What needs to be done
Task for the records below: count the lines that contain the word "pmoc" and give only that number.

Given data
______

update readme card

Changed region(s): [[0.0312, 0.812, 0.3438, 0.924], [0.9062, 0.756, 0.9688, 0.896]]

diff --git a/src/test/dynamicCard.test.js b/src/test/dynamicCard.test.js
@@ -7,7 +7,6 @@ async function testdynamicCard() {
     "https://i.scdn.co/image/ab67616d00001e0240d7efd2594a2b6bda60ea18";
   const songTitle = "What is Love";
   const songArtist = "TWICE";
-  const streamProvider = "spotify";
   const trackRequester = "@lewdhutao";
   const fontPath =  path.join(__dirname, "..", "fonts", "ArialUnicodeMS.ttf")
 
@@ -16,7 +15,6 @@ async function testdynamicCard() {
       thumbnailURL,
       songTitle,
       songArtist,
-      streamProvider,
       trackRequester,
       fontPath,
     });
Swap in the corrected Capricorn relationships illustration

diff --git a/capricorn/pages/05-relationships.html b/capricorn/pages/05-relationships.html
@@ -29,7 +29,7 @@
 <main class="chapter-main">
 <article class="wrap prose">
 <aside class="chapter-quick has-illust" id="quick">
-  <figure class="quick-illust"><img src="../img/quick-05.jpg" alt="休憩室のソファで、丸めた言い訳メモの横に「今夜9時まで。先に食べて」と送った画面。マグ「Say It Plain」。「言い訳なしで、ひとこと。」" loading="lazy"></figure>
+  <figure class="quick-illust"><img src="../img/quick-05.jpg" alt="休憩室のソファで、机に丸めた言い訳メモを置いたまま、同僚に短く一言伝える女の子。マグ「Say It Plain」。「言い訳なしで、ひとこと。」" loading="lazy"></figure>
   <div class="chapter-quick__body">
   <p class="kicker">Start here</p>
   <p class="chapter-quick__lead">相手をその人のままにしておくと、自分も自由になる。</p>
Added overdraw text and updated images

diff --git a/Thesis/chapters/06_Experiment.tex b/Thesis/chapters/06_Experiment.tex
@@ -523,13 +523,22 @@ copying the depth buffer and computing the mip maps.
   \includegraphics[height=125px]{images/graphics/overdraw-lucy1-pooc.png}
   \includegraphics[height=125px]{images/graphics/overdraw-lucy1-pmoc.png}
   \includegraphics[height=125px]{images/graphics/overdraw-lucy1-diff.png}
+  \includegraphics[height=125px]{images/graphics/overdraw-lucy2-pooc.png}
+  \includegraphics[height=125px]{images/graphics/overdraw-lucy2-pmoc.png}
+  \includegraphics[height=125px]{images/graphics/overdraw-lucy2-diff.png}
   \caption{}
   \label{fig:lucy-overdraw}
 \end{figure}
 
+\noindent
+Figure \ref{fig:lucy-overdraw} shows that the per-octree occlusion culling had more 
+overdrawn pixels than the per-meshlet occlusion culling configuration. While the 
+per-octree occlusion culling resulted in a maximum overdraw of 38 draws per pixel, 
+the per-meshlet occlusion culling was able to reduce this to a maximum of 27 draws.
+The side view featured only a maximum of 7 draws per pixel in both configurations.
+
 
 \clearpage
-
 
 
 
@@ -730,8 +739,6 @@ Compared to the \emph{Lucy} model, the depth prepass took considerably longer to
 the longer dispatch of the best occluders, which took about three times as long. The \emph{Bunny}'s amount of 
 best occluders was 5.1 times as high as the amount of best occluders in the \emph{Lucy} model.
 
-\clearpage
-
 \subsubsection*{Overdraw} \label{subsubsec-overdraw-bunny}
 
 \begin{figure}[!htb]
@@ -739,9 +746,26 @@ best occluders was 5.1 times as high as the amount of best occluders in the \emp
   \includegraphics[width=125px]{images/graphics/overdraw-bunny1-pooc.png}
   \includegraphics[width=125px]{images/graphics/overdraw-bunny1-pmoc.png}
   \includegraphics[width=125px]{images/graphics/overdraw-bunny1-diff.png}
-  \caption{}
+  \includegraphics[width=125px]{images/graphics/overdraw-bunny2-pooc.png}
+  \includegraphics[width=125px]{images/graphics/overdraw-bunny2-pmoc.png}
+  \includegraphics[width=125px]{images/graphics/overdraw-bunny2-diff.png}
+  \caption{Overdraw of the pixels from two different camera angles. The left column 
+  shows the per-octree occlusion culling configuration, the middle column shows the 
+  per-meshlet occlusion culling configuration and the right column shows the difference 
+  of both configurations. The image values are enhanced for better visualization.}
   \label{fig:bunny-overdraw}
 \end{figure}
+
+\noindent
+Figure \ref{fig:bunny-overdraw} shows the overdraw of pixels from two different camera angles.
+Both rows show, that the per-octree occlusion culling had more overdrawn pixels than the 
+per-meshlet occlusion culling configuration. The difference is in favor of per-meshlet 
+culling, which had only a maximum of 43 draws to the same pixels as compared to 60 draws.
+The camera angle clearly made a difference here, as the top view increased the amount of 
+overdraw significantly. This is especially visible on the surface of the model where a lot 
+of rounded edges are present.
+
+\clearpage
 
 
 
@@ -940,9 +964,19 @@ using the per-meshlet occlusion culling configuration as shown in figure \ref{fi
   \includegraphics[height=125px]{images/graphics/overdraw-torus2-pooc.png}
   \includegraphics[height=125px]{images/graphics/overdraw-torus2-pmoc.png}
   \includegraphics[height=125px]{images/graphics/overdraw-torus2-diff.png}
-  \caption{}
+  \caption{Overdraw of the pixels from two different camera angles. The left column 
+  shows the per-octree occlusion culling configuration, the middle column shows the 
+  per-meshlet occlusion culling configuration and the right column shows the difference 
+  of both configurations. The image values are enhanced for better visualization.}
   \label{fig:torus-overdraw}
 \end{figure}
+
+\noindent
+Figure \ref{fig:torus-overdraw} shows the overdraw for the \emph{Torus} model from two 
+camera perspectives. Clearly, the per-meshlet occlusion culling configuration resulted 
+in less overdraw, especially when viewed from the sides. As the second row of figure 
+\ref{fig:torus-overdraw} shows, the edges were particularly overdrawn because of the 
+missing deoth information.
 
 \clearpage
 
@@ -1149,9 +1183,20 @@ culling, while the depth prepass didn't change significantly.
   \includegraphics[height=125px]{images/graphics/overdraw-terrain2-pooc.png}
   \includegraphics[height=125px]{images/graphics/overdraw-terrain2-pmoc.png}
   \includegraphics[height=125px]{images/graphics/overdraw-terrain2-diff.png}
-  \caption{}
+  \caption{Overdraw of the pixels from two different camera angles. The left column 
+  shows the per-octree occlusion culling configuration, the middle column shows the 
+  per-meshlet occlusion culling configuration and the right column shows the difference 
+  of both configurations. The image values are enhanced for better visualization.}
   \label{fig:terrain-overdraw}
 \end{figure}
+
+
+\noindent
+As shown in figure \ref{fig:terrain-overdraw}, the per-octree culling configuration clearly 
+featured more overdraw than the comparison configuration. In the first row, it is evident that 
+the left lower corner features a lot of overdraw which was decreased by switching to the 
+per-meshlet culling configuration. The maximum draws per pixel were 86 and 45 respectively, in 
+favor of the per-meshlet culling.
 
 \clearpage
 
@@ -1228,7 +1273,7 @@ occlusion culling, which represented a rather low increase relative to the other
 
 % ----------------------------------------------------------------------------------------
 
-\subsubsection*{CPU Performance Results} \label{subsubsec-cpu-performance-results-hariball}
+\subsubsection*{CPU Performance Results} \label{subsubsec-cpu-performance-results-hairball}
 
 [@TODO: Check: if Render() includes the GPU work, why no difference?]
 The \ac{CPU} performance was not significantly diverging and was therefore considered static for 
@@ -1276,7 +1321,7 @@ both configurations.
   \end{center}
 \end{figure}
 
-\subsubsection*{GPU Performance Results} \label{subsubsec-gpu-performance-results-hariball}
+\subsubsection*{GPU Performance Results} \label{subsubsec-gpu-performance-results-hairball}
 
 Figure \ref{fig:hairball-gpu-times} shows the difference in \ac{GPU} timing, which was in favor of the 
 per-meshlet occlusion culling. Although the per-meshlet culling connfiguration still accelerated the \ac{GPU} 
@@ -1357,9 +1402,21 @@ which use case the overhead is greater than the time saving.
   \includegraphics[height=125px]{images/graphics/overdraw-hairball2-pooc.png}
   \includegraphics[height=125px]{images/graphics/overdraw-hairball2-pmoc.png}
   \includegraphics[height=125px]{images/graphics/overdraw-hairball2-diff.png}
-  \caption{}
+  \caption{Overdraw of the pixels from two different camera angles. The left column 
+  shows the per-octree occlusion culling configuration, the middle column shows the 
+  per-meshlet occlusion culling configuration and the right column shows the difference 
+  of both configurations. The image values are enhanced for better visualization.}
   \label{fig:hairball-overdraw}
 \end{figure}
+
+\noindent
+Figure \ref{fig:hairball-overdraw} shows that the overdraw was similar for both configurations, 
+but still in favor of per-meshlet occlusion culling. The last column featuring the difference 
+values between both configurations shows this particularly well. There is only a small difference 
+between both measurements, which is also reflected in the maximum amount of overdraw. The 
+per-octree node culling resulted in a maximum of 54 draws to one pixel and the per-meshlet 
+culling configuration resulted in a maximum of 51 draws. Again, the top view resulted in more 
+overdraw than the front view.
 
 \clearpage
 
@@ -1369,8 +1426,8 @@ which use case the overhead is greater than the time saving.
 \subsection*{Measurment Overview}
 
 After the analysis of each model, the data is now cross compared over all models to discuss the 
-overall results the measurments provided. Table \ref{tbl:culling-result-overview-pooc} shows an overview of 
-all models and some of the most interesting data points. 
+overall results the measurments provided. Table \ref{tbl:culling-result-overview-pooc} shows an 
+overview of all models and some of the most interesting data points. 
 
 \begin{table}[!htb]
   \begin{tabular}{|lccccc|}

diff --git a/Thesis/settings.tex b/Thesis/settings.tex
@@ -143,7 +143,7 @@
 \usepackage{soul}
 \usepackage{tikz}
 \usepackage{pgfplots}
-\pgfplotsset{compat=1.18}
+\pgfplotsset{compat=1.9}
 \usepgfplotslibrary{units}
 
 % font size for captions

______

Result of this exercise
7